— Goal of the exercise —
Repeat the listing word for word, but skip any pictures.

— Listed entries —
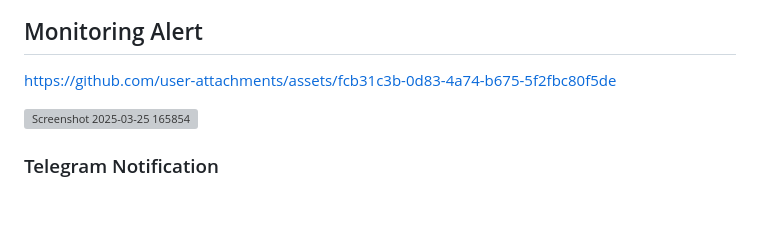
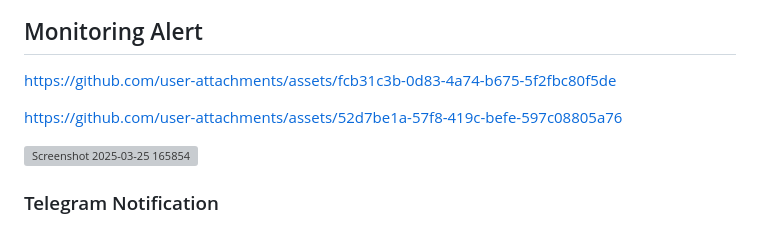
Before and after one commit to Panharithchhom23/ICT720_RTN_Project2025, a Markdown page: README.md, the part around the change. Drawn GitHub-style; blank space fills up the shorter version; grey boxes are pictures that could not be loaded.

```diff
--- a/README.md
+++ b/README.md
@@ -71,6 +71,11 @@ Link: https://docs.m5stack.com/en/hat/hat-pir
 ## Monitoring Alert
 https://github.com/user-attachments/assets/fcb31c3b-0d83-4a74-b675-5f2fbc80f5de
 
+
+https://github.com/user-attachments/assets/52d7be1a-57f8-419c-befe-597c08805a76
+
+
+
 ![Screenshot 2025-03-25 165854](https://github.com/user-attachments/assets/938cb2b8-38c1-4703-9471-f6cf29da2572)
 
 ### Telegram Notification
```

— Reply —
Before and after one commit to Panharithchhom23/ICT720_RTN_Project2025, a Markdown page: README.md, the part around the change. Drawn GitHub-style; blank space fills up the shorter version; grey boxes are pictures that could not be loaded.

```diff
--- a/README.md
+++ b/README.md
@@ -71,6 +71,11 @@ Link: https://docs.m5stack.com/en/hat/hat-pir
 ## Monitoring Alert
 https://github.com/user-attachments/assets/fcb31c3b-0d83-4a74-b675-5f2fbc80f5de
 
+
+https://github.com/user-attachments/assets/52d7be1a-57f8-419c-befe-597c08805a76
+
+
+
 ![Screenshot 2025-03-25 165854](https://github.com/user-attachments/assets/938cb2b8-38c1-4703-9471-f6cf29da2572)
 
 ### Telegram Notification
```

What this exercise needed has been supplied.